_Records for the task_:

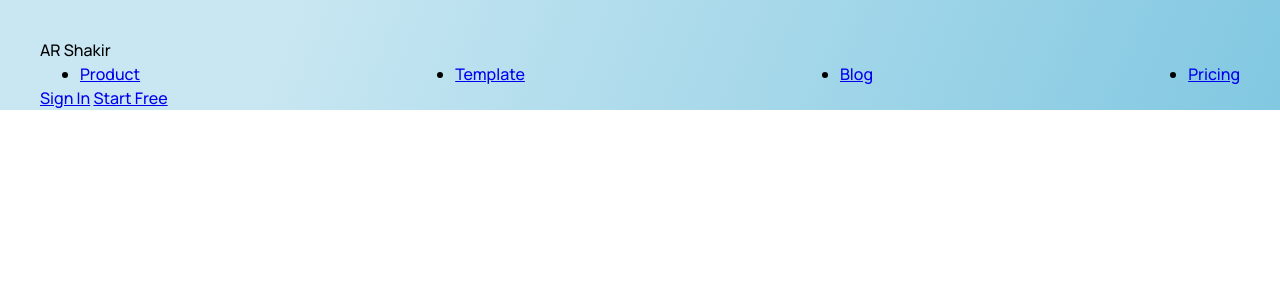
Repository: duongdori/ARShakir
Page: index.html
These files come from the project's save history. The page is drawn as it stood at one moment and after the next save; the edit follows.
The browser window is 1280 px wide. The pictures show the whole page.

Above is the page before, as saved 2022-04-01 21:52:23.

After the next save:
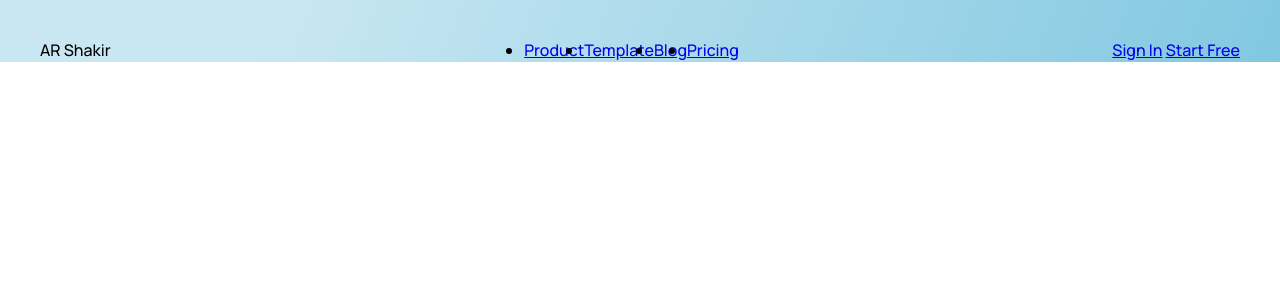
Saved 45 s later.
--- a/assets/css/main.css
+++ b/assets/css/main.css
@@ -51,6 +51,12 @@ body {
 .header-top{
     padding-top: 38px;
 }
+
+.header-top .container {
+    display:flex;
+    justify-content: space-between;
+    align-items: center;
+}
 .header-logo{
 
 }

_Task to carry out_:
If a line above holds the word "assets", copy it.

_Response to the task_:
--- a/assets/css/main.css
+++ b/assets/css/main.css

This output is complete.